On a visual level, Aladdin is one of Disney's strongest efforts, with a clean and fantastically drawn style that animates smoothly and beautifully. This level of aesthetic care also translates to the soundtrack and vocal performances - the cast all perform wonderfully, and the songs are just as fantastic as Alan Menken's score itself. Of course, everyones favourite performance is Robin Williams as the hilarious Genie; he demonstrates an ability to provide comic relief, genuine emotion, and can flex his voice in a number of ways to craft one of the most memorable characters in Disney history.

On a story level, Aladdin isn't always perfect; it's got some serious plot holes and sometimes lacks basic logic.
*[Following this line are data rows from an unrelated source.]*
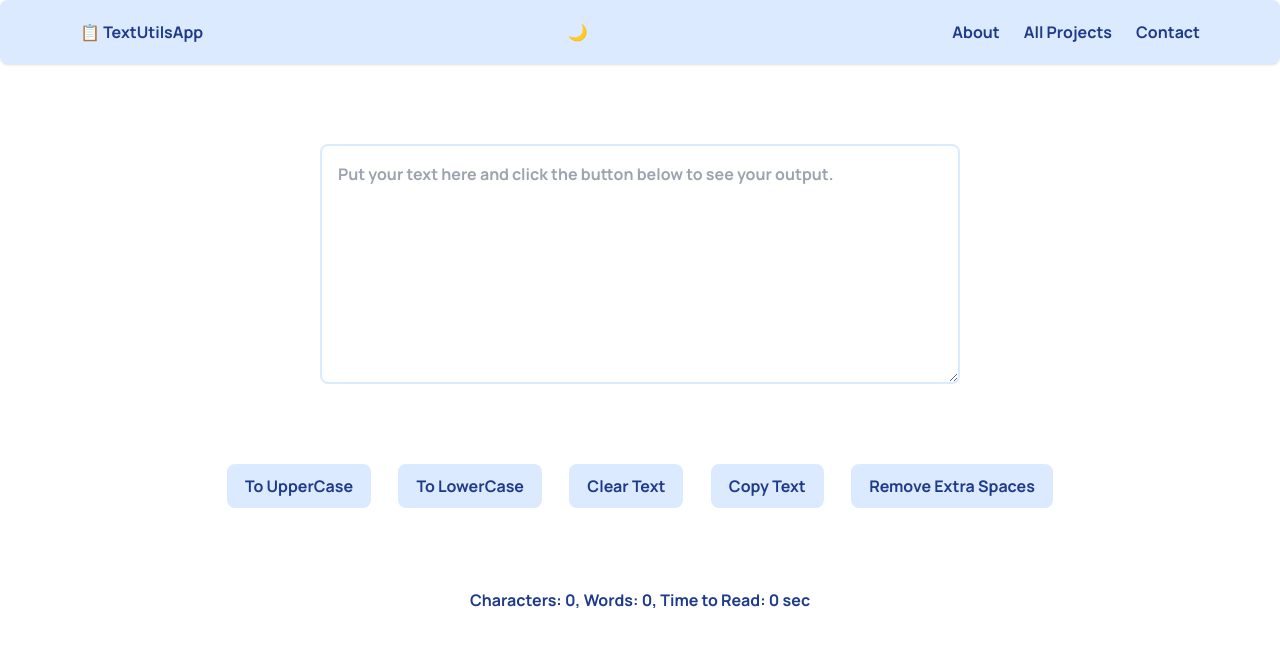
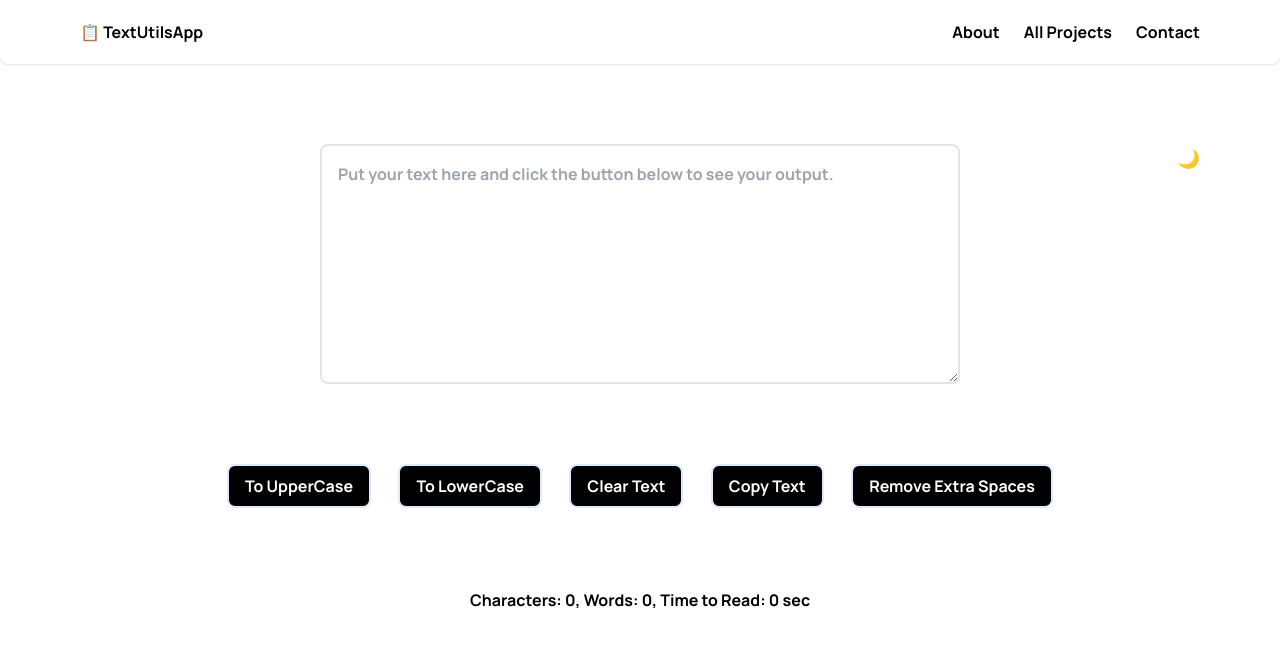
Before and after one commit to yashvdhakad/textutilsApp, a React (Vite) app: page / in a window 1280 px wide. Shown: the top 646 px of the page. Built offline with nearby package versions, Linux system fonts and the light colour scheme.

Commit message:
feat: darkmode added

```diff
--- a/src/App.jsx
+++ b/src/App.jsx
@@ -2,14 +2,30 @@ import './App.css'
 import Navbar from './components/Navbar'
 import Main from './components/Main'
 import Footer from './components/Footer'
+import { useState } from 'react'
 
 function App() {
+  const [emoji, setEmoji] = useState("🌙");
+
+  const modeHandler = () => {
+    emoji === "🌙" ? setEmoji("☀️") : setEmoji("🌙")
+  }
+
+  let darkMode = {
+    backgroundColor: "black",
+    color: "white"
+  }
+  let lightMode = {
+    backgroundColor: "white",
+    color: "black"
+  }
 
   return (
-    <div className='max-w-7xl m-[auto] space-y-20 '>
-      <Navbar title={"📋 TextUtilsApp"}/>
-      <Main/>
-      <Footer/>
+    <div className='max-w-screen-2xl m-[auto] space-y-20 transition relative' style={emoji === "🌙" ? lightMode : darkMode}>
+      <Navbar title="📋 TextUtilsApp" emoji={emoji} darkMode={darkMode} lightMode={lightMode} />
+      <button className='absolute right-20 text-lg' onClick={modeHandler}>{emoji}</button>
+      <Main emoji={emoji} darkMode={darkMode} lightMode={lightMode} />
+      <Footer />
     </div>
   )
 }
--- a/src/components/Button.jsx
+++ b/src/components/Button.jsx
@@ -2,7 +2,7 @@ import React from 'react'
 
 const Button = (props) => {
   return (
-    <button className='m-[auto] px-4 py-2 bg-blue-100 text-blue-900 font-bold border-2 border-blue-100 rounded-lg hover:shadow' onClick={props.upperCaseHandler}>{props.name}</button>
+    <button className='m-[auto] px-4 py-2 bg-blue-100 text-blue-900 font-bold border-2 border-blue-100 rounded-lg hover:shadow transition' onClick={props.upperCaseHandler} style={props.emoji === "🌙" ? props.darkMode : props.lightMode}>{props.name}</button>
   )
 }
 
--- a/src/components/Main.jsx
+++ b/src/components/Main.jsx
@@ -1,7 +1,7 @@
 import { useState } from "react"
 import Button from './Button'
 
-const Main = () => {
+const Main = (props) => {
     const [text, setText] = useState("")
 
     const onChangeHandler = (e) => {
@@ -27,21 +27,21 @@ const Main = () => {
 
     return (
         <>
-            <textarea className='w-1/2 h-60 block m-[auto] p-4 border-2 border-blue-100 rounded-lg text-blue-900 font-bold' placeholder='Put your text here and click the button below to see your output.' value={text} onChange={onChangeHandler}></textarea>
+            <textarea className='w-1/2 h-60 block m-[auto] p-4 border-2 border-zinc-200 rounded-lg text-black font-bold transition' placeholder='Put your text here and click the button below to see your output.' value={text} onChange={onChangeHandler} style={props.emoji === "🌙" ? props.lightMode : props.darkMode}></textarea>
 
             <div className="w-2/3 m-[auto] flex">
-                <Button name="To UpperCase" upperCaseHandler={upperCaseHandler} />
+                <Button name="To UpperCase" upperCaseHandler={upperCaseHandler} emoji={props.emoji} darkMode={props.darkMode} lightMode={props.lightMode} />
 
-                <Button name="To LowerCase" lowerCaseHandler={lowerCaseHandler} />
+                <Button name="To LowerCase" lowerCaseHandler={lowerCaseHandler} emoji={props.emoji} darkMode={props.darkMode} lightMode={props.lightMode} />
 
-                <Button name="Clear Text" clearTextHandler={clearTextHandler} />
+                <Button name="Clear Text" clearTextHandler={clearTextHandler} emoji={props.emoji} darkMode={props.darkMode} lightMode={props.lightMode} />
 
-                <Button name="Copy Text" copyTextHandler={copyTextHandler} />
+                <Button name="Copy Text" copyTextHandler={copyTextHandler} emoji={props.emoji} darkMode={props.darkMode} lightMode={props.lightMode} />
 
-                <Button name="Remove Extra Spaces" extraSpaceHandler={extraSpaceHandler} />
+                <Button name="Remove Extra Spaces" extraSpaceHandler={extraSpaceHandler} emoji={props.emoji} darkMode={props.darkMode} lightMode={props.lightMode} />
             </div>
 
-            <div className='w-fit m-[auto] text-blue-900 font-bold space-y-2'>
+            <div className='w-fit m-[auto] text-black font-bold space-y-2 transition' style={props.emoji === "🌙" ? {color: "black"} : {color: "white"}}>
                 Characters: {text.length}, Words: {text === "" ? "0" : text.split(" ").length}, Time to Read: {text === "" ? "0 " : 0.25 * text.split(" ").length}sec</div>
 
             {/* <div className="">Preview: {text}</div> */}
--- a/src/components/Navbar.jsx
+++ b/src/components/Navbar.jsx
@@ -1,29 +1,9 @@
 import React, { useState } from 'react'
 
 const Navbar = (props) => {
-    const [emoji, setEmoji] = useState("🌙");
-
-    const darkModeHandler =()=>{
-        if (emoji === "☀️") {
-            setEmoji("🌙")
-        }
-        else {
-            setEmoji("☀️")
-        }
-    }
-
-    let darkmode = {
-        backgroundColor: "#060047",
-        color: "white"
-    }
-    let lightmode = {
-        backgroundColor: ""
-    }
-
     return (
-        <nav className='h-16 px-20 bg-blue-100 text-blue-900 font-bold flex flex-row justify-between items-center rounded-lg shadow transition' style={emoji === "☀️" ? darkmode : lightmode}>
+        <nav className='h-16 px-20 bg-blue-100 text-blue-900 font-bold flex flex-row justify-between items-center rounded-b-lg shadow transition' style={props.emoji === "🌙" ? props.lightMode : props.darkMode}>
             <h1>{props.title}</h1>
-            <button className="" onClick={darkModeHandler}>{emoji}</button>
             <div className="flex space-x-6 font-bold cursor-pointer">
                 <a href='/'>About</a>
                 <a href="/">All Projects</a>
```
Its story flaws also render the otherwise intimidating villain Jafar a bit moronic, and his motives and actions don't always make complete sense. The script is packed with heart, but the masters of plot holes Ron Clements and John Musker (seriously, go watch any other Disney film they made) sometimes make the narrative weaker than the visuals and music. Aladdin is still an excellent film in spite of a sometimes weak script, and it's definitely one of the Disney Renaissance's finest.

Tuesday 2 September 2014

Movie Review - The Guest

The Guest premiered at Sundance back in January, and has finally seen its nationwide release this month - directed by Adam Wingard of You're Next fame, The Guest is a psychological thriller that relies on its excellent pacing and subtlety to develop an unsettling yet fun experience, in spite of its underdeveloped narrative.

David Collins (Dan Stevens) is a soldier from Afghanistan who, after being discharged, immediately locates the family of his late friend Caleb who died in battle. After ensuring their safety as promised on Caleb's deathbed, he is taken in for a few days as a guest until he can find his own place, but as time goes on disputes and complications arise as to who David really is - and what dark secrets lie in his past.

Adam Wingard's direction perfectly constructs The Guest into a tense and well paced thriller - subtle touches in each scene leave us on the edge of our seats, even if nothing violent or dramatic is taking place. When secrets are revealed and the build up to the climax begins, things get incredibly tense, drawing us into the unnerving emotions of the characters as the plot twists unfold. Fantastic performances across the board make it all the more gripping; Stevens has mastered his well written character, and co-star Makai Monroe is just as superb with hers.

Unfortunately the films storytelling is sometimes a little weak; everything feels a bit vague and while this helps to challenge the audience, it ultimately makes the story a little flimsy with no solid ground to rest on. Leaving audiences to guess important things makes the plot feel a little lazy, and although very brief conversations attempt to reveal crucial plot details, they end up failing miserably - particularly when dialogue is drowned in a loud soundscape. While it makes everything feel a little less impactful, The Guest still remains a cleverly directed and fun thriller; stylistic violence, a fab soundtrack and excellent pacing make it an enjoyable watch in spite of its minor flaws.